RECORDS section start

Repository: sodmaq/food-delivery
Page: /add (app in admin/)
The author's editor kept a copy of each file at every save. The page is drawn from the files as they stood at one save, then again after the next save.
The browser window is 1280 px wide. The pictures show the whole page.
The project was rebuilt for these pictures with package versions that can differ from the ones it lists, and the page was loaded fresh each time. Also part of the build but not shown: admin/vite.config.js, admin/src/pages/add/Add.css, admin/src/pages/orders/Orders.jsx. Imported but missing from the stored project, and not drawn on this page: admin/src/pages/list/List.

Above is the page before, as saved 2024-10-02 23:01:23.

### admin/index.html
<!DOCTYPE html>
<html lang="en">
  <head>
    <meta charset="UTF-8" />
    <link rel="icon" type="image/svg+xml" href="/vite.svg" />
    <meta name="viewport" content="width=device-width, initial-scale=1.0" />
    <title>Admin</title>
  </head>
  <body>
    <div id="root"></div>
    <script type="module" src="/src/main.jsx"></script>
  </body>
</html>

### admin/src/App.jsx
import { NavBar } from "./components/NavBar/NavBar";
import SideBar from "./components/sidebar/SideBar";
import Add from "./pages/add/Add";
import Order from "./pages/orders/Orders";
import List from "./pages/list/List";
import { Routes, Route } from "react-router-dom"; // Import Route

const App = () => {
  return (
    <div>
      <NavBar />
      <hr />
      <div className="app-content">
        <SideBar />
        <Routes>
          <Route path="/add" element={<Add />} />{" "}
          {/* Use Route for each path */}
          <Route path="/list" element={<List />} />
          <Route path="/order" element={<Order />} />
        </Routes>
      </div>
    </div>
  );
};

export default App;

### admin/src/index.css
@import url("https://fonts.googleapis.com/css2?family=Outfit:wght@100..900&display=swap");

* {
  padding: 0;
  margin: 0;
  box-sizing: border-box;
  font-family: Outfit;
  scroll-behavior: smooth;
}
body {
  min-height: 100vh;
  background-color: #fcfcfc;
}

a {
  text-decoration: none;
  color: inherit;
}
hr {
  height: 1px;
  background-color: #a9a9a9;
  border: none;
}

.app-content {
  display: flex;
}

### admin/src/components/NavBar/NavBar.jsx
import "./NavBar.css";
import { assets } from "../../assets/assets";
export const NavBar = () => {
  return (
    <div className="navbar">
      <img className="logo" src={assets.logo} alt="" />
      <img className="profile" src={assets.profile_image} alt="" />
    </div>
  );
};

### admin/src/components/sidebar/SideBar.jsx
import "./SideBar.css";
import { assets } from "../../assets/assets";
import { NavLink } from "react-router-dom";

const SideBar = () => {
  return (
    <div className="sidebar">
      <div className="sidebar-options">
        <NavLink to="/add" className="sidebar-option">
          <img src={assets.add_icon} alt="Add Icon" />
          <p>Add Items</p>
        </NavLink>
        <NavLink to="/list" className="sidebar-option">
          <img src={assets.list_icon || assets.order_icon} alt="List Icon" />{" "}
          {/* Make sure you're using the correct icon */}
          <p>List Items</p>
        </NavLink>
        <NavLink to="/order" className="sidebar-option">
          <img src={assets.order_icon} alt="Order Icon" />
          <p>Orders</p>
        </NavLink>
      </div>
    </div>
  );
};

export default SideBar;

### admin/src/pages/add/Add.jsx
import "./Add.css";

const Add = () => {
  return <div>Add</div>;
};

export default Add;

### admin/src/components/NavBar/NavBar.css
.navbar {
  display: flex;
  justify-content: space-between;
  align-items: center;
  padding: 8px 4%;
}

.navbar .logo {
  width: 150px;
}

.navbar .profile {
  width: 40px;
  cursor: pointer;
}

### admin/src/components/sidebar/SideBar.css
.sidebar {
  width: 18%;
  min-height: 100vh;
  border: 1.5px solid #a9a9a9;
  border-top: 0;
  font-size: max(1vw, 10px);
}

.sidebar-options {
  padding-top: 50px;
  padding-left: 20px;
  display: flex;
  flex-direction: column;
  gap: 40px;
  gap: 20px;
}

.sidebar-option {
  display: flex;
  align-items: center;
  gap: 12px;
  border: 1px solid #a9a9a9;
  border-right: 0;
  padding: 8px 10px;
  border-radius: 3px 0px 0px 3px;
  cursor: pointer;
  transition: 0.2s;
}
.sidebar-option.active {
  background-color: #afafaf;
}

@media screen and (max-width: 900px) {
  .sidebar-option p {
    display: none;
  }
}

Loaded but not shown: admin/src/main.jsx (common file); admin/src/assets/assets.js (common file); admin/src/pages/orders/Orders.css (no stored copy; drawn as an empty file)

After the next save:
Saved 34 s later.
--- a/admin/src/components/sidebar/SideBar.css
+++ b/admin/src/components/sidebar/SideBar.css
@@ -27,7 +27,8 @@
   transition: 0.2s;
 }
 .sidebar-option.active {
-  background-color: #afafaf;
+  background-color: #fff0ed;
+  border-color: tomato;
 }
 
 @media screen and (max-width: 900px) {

RECORDS section end

• **WHAT THIS TASK INVOLVES**: If a line in the listing has "padding" in it, report that line.

• **ANSWER AREA**:
  padding: 0;
  padding: 8px 4%;
  padding-top: 50px;
  padding-left: 20px;
  padding: 8px 10px;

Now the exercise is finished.